● **Provided records**:

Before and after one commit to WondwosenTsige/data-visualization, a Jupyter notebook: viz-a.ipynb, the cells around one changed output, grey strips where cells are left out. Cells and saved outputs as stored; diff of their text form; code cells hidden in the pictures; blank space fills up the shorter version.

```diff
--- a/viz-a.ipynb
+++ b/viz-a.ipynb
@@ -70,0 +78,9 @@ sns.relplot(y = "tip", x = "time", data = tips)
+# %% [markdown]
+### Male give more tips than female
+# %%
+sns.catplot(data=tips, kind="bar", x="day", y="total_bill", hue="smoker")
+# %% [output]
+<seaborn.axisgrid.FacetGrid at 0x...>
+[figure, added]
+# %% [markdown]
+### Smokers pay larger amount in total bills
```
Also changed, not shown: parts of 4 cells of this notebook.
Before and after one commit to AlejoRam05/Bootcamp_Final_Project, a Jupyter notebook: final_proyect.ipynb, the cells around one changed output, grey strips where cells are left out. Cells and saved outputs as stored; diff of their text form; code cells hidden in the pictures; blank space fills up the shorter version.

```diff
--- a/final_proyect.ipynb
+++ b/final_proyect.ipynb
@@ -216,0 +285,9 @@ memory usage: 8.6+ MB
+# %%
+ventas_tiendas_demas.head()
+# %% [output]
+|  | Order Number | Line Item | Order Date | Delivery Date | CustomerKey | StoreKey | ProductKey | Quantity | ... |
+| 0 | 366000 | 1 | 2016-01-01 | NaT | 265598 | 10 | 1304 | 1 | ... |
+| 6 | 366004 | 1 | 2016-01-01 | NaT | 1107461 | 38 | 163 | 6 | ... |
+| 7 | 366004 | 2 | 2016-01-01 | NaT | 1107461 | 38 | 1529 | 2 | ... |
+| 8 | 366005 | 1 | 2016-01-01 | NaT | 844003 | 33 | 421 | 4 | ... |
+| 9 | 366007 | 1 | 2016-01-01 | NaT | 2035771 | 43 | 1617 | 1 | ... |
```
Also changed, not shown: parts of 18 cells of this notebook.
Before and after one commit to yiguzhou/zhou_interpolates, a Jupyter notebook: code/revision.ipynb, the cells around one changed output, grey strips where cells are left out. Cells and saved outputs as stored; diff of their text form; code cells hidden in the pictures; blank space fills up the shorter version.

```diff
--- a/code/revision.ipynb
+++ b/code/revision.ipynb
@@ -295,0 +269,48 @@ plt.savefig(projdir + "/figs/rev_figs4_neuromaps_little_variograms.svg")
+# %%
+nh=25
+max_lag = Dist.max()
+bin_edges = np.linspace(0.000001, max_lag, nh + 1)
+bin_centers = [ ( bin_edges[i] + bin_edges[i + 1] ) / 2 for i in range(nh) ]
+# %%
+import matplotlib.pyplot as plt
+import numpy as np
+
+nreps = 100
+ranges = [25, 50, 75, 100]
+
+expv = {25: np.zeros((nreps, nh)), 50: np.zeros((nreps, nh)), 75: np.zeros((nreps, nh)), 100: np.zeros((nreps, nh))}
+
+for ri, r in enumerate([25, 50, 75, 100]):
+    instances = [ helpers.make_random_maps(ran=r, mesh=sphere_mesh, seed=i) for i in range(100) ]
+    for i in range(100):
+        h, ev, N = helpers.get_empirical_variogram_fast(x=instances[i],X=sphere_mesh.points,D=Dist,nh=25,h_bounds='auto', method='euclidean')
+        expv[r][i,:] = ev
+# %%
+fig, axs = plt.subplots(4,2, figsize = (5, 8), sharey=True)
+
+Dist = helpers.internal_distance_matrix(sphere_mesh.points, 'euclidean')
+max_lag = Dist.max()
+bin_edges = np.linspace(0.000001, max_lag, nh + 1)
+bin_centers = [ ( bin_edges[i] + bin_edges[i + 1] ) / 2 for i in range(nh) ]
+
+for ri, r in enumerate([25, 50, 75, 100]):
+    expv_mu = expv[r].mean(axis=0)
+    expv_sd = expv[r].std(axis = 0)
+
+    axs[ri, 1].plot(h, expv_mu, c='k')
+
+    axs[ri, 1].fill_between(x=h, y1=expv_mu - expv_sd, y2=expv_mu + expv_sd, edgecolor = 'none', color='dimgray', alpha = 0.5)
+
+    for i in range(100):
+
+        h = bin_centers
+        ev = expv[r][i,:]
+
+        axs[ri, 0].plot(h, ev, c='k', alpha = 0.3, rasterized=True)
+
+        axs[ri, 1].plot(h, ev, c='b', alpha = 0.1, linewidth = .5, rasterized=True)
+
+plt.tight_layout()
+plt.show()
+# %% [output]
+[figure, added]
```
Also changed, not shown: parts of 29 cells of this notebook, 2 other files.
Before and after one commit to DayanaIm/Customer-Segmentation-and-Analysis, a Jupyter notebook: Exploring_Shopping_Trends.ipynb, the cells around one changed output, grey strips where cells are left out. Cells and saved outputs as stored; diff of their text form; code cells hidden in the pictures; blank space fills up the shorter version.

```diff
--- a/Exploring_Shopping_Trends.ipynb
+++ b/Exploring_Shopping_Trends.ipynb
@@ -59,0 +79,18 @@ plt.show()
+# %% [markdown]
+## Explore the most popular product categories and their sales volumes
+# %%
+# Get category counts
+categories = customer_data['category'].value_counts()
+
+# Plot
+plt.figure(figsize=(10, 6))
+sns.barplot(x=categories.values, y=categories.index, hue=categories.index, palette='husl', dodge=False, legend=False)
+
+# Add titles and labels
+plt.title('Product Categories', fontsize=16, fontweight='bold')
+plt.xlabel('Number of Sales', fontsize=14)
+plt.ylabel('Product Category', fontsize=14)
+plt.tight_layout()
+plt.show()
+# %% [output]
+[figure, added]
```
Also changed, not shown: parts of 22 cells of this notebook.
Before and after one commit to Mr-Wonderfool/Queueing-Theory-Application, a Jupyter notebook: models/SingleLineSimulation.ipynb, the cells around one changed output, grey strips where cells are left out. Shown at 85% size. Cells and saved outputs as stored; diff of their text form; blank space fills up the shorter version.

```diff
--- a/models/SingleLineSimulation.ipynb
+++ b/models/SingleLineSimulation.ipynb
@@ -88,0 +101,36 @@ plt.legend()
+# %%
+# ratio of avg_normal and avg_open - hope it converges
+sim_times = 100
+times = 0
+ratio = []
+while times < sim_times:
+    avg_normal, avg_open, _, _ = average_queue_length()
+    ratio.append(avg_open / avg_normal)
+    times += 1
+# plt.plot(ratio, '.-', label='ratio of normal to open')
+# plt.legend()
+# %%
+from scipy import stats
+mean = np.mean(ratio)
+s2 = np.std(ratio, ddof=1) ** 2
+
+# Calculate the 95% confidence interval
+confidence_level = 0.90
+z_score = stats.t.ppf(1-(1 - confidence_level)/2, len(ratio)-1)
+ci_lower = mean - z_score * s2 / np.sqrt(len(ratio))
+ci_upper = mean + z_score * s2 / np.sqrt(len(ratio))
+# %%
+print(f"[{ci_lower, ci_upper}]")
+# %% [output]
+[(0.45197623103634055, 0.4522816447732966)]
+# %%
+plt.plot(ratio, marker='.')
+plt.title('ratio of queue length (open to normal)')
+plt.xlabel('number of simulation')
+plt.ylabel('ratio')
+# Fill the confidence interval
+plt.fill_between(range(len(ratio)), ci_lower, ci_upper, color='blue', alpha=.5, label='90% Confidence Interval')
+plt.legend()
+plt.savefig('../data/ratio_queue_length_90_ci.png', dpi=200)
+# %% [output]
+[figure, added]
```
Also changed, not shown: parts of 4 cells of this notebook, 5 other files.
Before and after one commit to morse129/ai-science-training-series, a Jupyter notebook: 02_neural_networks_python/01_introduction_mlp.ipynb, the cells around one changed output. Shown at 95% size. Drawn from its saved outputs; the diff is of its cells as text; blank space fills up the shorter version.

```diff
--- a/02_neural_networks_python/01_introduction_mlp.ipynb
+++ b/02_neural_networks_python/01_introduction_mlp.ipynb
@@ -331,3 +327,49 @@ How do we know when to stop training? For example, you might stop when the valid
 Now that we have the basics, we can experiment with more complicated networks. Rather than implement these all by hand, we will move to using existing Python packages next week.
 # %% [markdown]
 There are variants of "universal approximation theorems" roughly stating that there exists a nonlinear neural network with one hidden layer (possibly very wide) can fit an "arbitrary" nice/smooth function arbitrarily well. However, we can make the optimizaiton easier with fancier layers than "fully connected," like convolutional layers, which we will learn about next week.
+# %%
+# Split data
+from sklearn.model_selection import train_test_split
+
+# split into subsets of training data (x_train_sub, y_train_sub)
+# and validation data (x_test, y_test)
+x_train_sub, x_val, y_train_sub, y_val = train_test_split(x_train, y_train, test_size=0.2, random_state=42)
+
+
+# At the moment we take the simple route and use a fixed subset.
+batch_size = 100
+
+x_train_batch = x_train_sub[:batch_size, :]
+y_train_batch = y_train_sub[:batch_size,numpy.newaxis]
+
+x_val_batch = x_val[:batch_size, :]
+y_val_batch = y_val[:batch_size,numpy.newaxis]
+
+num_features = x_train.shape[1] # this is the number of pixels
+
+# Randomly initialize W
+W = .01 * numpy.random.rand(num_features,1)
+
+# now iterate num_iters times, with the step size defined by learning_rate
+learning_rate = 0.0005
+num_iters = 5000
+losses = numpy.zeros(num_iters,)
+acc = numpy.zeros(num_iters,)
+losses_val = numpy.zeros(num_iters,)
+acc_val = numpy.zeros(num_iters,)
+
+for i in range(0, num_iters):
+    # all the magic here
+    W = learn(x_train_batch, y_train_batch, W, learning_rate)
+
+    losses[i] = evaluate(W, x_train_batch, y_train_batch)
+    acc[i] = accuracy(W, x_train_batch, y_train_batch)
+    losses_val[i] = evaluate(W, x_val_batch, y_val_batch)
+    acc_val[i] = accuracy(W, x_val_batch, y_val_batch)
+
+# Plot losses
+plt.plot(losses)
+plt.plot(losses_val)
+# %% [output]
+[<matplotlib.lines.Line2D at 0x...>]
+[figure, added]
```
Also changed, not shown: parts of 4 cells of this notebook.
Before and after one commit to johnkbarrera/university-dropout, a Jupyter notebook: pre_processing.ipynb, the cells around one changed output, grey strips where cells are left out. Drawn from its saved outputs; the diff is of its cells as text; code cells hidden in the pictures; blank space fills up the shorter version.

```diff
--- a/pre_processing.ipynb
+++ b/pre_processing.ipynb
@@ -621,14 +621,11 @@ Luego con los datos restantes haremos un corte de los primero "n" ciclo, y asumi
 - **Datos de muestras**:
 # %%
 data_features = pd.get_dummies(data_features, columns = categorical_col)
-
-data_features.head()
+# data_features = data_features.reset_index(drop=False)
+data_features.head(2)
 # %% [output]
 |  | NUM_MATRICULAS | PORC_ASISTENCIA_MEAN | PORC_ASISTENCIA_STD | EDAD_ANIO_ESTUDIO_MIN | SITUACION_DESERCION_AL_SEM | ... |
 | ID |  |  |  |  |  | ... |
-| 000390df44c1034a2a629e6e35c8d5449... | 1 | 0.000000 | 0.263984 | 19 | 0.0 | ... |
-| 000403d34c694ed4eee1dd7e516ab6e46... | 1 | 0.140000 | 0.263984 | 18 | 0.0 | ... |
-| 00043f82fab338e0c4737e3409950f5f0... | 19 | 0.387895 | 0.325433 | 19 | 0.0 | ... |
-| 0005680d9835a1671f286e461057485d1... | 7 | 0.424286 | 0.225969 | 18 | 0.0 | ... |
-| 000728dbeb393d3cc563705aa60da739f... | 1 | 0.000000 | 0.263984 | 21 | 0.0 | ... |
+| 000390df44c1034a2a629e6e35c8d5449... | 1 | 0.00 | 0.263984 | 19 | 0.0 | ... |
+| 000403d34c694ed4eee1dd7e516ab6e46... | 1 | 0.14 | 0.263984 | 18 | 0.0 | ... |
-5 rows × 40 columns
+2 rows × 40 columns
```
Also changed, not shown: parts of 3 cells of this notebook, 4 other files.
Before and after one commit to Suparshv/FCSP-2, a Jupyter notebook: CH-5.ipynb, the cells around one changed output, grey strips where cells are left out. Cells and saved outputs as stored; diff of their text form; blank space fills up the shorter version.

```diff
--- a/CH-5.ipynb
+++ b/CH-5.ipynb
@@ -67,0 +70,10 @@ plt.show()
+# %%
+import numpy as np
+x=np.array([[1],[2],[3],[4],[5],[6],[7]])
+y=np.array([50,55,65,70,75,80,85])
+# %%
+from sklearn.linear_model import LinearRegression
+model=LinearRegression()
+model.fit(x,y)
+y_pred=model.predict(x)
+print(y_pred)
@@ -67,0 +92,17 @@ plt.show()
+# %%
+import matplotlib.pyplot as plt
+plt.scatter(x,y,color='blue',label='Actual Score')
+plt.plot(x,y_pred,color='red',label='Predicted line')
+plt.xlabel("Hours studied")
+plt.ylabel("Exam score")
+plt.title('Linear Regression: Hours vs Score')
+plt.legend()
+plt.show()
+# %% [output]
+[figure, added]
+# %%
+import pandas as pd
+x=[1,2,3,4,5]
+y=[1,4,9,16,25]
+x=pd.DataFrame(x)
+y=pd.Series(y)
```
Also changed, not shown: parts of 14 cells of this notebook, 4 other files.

● **Assigned task**:
Please write out exactly the lines from the start of the data through the line that contains "Also changed, not shown: parts of 18", both ends included, and nothing else.

● **Solution for this task**:
Before and after one commit to WondwosenTsige/data-visualization, a Jupyter notebook: viz-a.ipynb, the cells around one changed output, grey strips where cells are left out. Cells and saved outputs as stored; diff of their text form; code cells hidden in the pictures; blank space fills up the shorter version.

```diff
--- a/viz-a.ipynb
+++ b/viz-a.ipynb
@@ -70,0 +78,9 @@ sns.relplot(y = "tip", x = "time", data = tips)
+# %% [markdown]
+### Male give more tips than female
+# %%
+sns.catplot(data=tips, kind="bar", x="day", y="total_bill", hue="smoker")
+# %% [output]
+<seaborn.axisgrid.FacetGrid at 0x...>
+[figure, added]
+# %% [markdown]
+### Smokers pay larger amount in total bills
```
Also changed, not shown: parts of 4 cells of this notebook.
Before and after one commit to AlejoRam05/Bootcamp_Final_Project, a Jupyter notebook: final_proyect.ipynb, the cells around one changed output, grey strips where cells are left out. Cells and saved outputs as stored; diff of their text form; code cells hidden in the pictures; blank space fills up the shorter version.

```diff
--- a/final_proyect.ipynb
+++ b/final_proyect.ipynb
@@ -216,0 +285,9 @@ memory usage: 8.6+ MB
+# %%
+ventas_tiendas_demas.head()
+# %% [output]
+|  | Order Number | Line Item | Order Date | Delivery Date | CustomerKey | StoreKey | ProductKey | Quantity | ... |
+| 0 | 366000 | 1 | 2016-01-01 | NaT | 265598 | 10 | 1304 | 1 | ... |
+| 6 | 366004 | 1 | 2016-01-01 | NaT | 1107461 | 38 | 163 | 6 | ... |
+| 7 | 366004 | 2 | 2016-01-01 | NaT | 1107461 | 38 | 1529 | 2 | ... |
+| 8 | 366005 | 1 | 2016-01-01 | NaT | 844003 | 33 | 421 | 4 | ... |
+| 9 | 366007 | 1 | 2016-01-01 | NaT | 2035771 | 43 | 1617 | 1 | ... |
```
Also changed, not shown: parts of 18 cells of this notebook.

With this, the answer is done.